## [TASK OBJECTIVE]
Could you print the listing again exactly, omitting the pictures?
- Opening Delimiter -
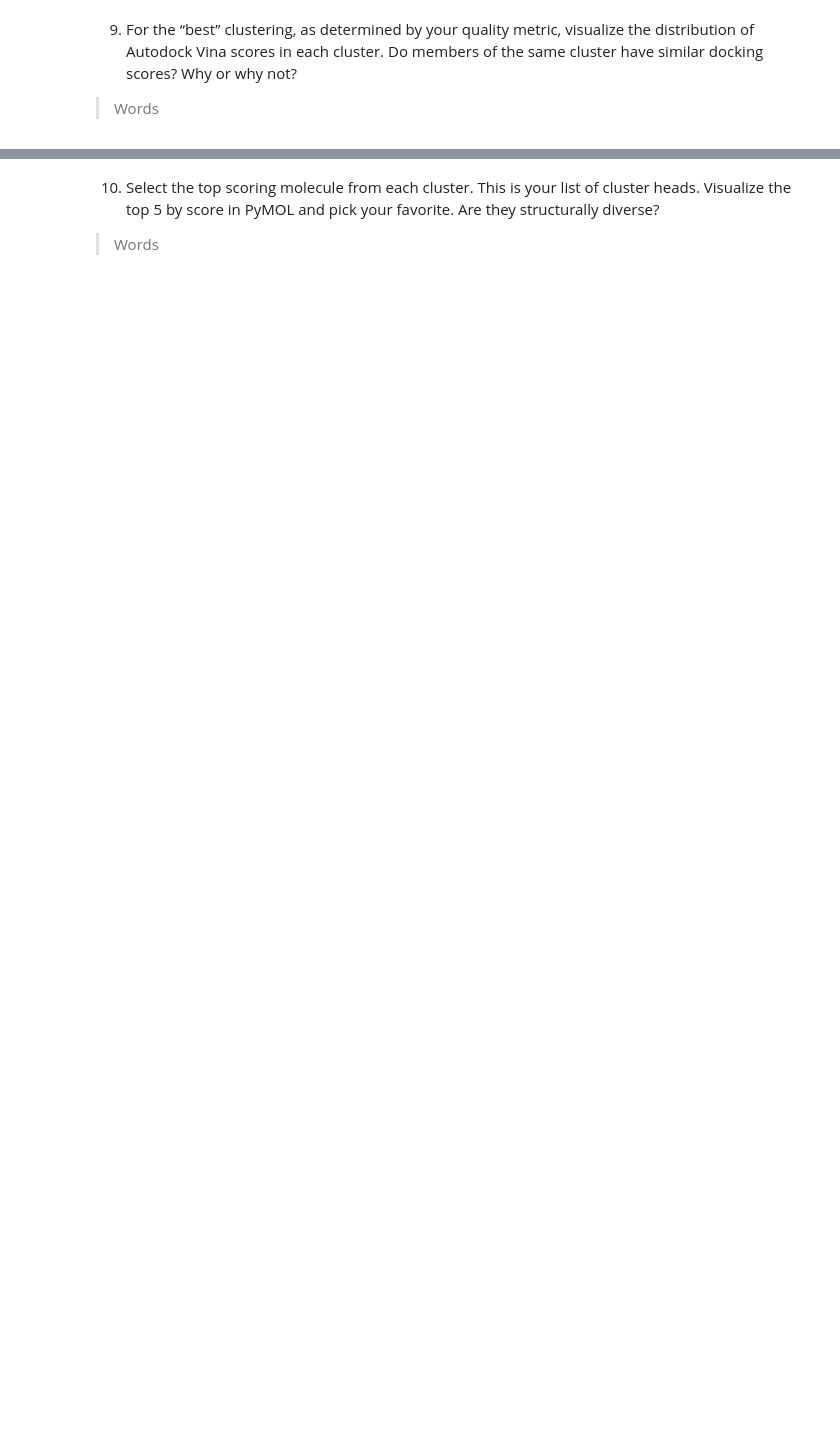
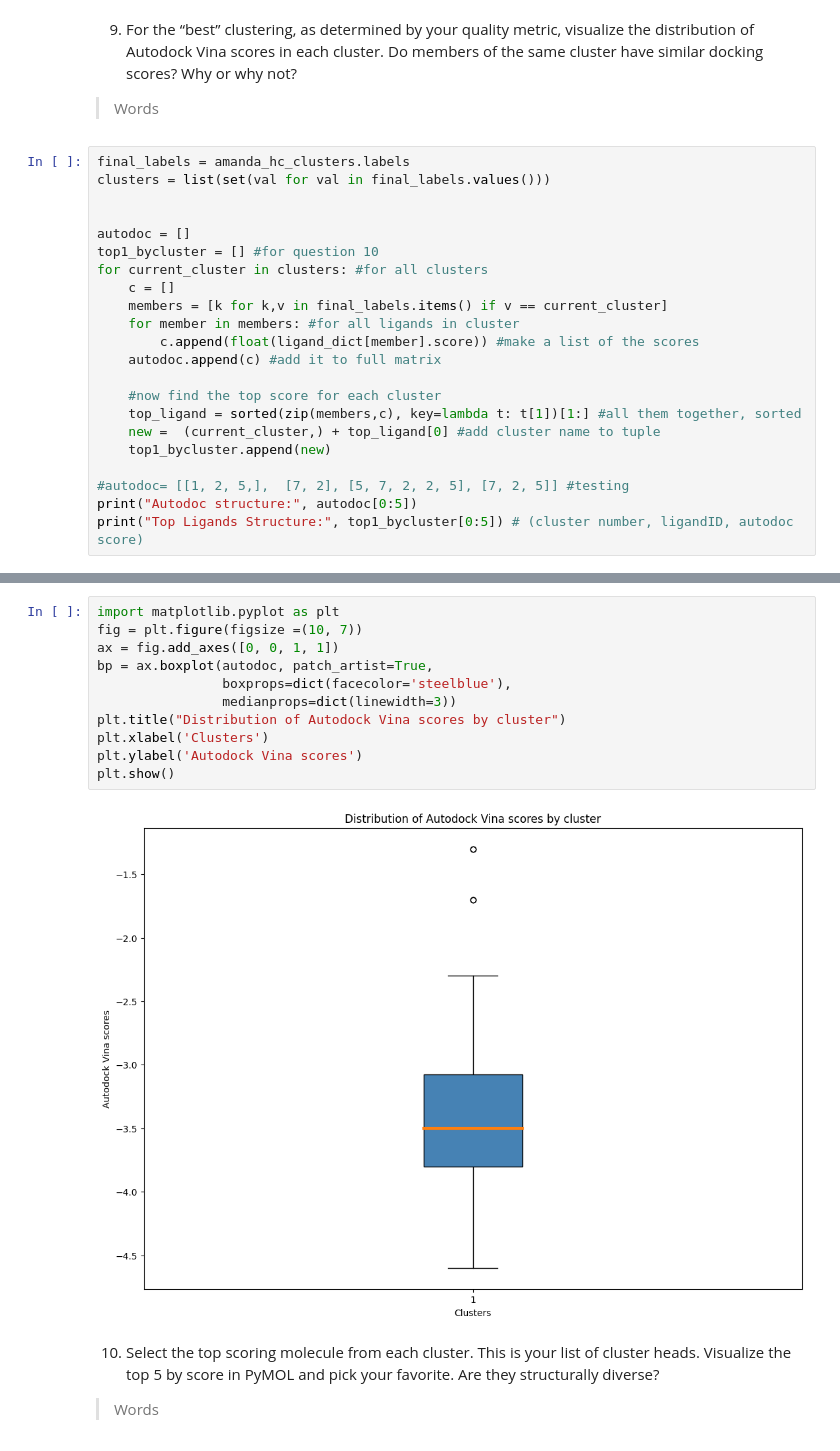
Before and after one commit to aseveritt/BMI203_Project2, a Jupyter notebook: Amanda_Everitt_BMI203_HW2.ipynb, the cells around one changed output, grey strips where cells are left out. Cells and saved outputs as stored; diff of their text form; blank space fills up the shorter version.

```diff
--- a/Amanda_Everitt_BMI203_HW2.ipynb
+++ b/Amanda_Everitt_BMI203_HW2.ipynb
@@ -29,3 +327,25 @@
 # %% [markdown]
 9. For the “best” clustering, as determined by your quality metric, visualize the distribution of Autodock Vina scores in each cluster. Do members of the same cluster have similar docking scores? Why or why not?
 > Words
+# %%
+final_labels = amanda_hc_clusters.labels
+clusters = list(set(val for val in final_labels.values()))
+
+
+autodoc = []
+top1_bycluster = [] #for question 10
+for current_cluster in clusters: #for all clusters
+    c = []
+    members = [k for k,v in final_labels.items() if v == current_cluster]
+    for member in members: #for all ligands in cluster
+        c.append(float(ligand_dict[member].score)) #make a list of the scores
+    autodoc.append(c) #add it to full matrix
+
+    #now find the top score for each cluster
+    top_ligand = sorted(zip(members,c), key=lambda t: t[1])[1:] #all them together, sorted
+    new =  (current_cluster,) + top_ligand[0] #add cluster name to tuple
+    top1_bycluster.append(new)
+
+#autodoc= [[1, 2, 5,],  [7, 2], [5, 7, 2, 2, 5], [7, 2, 5]] #testing
+print("Autodoc structure:", autodoc[0:5])
+print("Top Ligands Structure:", top1_bycluster[0:5]) # (cluster number, ligandID, autodoc score)
@@ -32,3 +355,16 @@
+# %%
+import matplotlib.pyplot as plt
+fig = plt.figure(figsize =(10, 7))
+ax = fig.add_axes([0, 0, 1, 1])
+bp = ax.boxplot(autodoc, patch_artist=True,
+                boxprops=dict(facecolor='steelblue'),
+                medianprops=dict(linewidth=3))
+plt.title("Distribution of Autodock Vina scores by cluster")
+plt.xlabel('Clusters')
+plt.ylabel('Autodock Vina scores')
+plt.show()
+# %% [output]
+[figure, added]
 # %% [markdown]
 10. Select the top scoring molecule from each cluster. This is your list of cluster heads. Visualize the top 5 by score in PyMOL and pick your favorite. Are they structurally diverse?
 > Words
```
Also changed, not shown: parts of 33 cells of this notebook, 36 other files.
- Closing Delimiter -
## [COMPLETED TASK]
Before and after one commit to aseveritt/BMI203_Project2, a Jupyter notebook: Amanda_Everitt_BMI203_HW2.ipynb, the cells around one changed output, grey strips where cells are left out. Cells and saved outputs as stored; diff of their text form; blank space fills up the shorter version.

```diff
--- a/Amanda_Everitt_BMI203_HW2.ipynb
+++ b/Amanda_Everitt_BMI203_HW2.ipynb
@@ -29,3 +327,25 @@
 # %% [markdown]
 9. For the “best” clustering, as determined by your quality metric, visualize the distribution of Autodock Vina scores in each cluster. Do members of the same cluster have similar docking scores? Why or why not?
 > Words
+# %%
+final_labels = amanda_hc_clusters.labels
+clusters = list(set(val for val in final_labels.values()))
+
+
+autodoc = []
+top1_bycluster = [] #for question 10
+for current_cluster in clusters: #for all clusters
+    c = []
+    members = [k for k,v in final_labels.items() if v == current_cluster]
+    for member in members: #for all ligands in cluster
+        c.append(float(ligand_dict[member].score)) #make a list of the scores
+    autodoc.append(c) #add it to full matrix
+
+    #now find the top score for each cluster
+    top_ligand = sorted(zip(members,c), key=lambda t: t[1])[1:] #all them together, sorted
+    new =  (current_cluster,) + top_ligand[0] #add cluster name to tuple
+    top1_bycluster.append(new)
+
+#autodoc= [[1, 2, 5,],  [7, 2], [5, 7, 2, 2, 5], [7, 2, 5]] #testing
+print("Autodoc structure:", autodoc[0:5])
+print("Top Ligands Structure:", top1_bycluster[0:5]) # (cluster number, ligandID, autodoc score)
@@ -32,3 +355,16 @@
+# %%
+import matplotlib.pyplot as plt
+fig = plt.figure(figsize =(10, 7))
+ax = fig.add_axes([0, 0, 1, 1])
+bp = ax.boxplot(autodoc, patch_artist=True,
+                boxprops=dict(facecolor='steelblue'),
+                medianprops=dict(linewidth=3))
+plt.title("Distribution of Autodock Vina scores by cluster")
+plt.xlabel('Clusters')
+plt.ylabel('Autodock Vina scores')
+plt.show()
+# %% [output]
+[figure, added]
 # %% [markdown]
 10. Select the top scoring molecule from each cluster. This is your list of cluster heads. Visualize the top 5 by score in PyMOL and pick your favorite. Are they structurally diverse?
 > Words
```
Also changed, not shown: parts of 33 cells of this notebook, 36 other files.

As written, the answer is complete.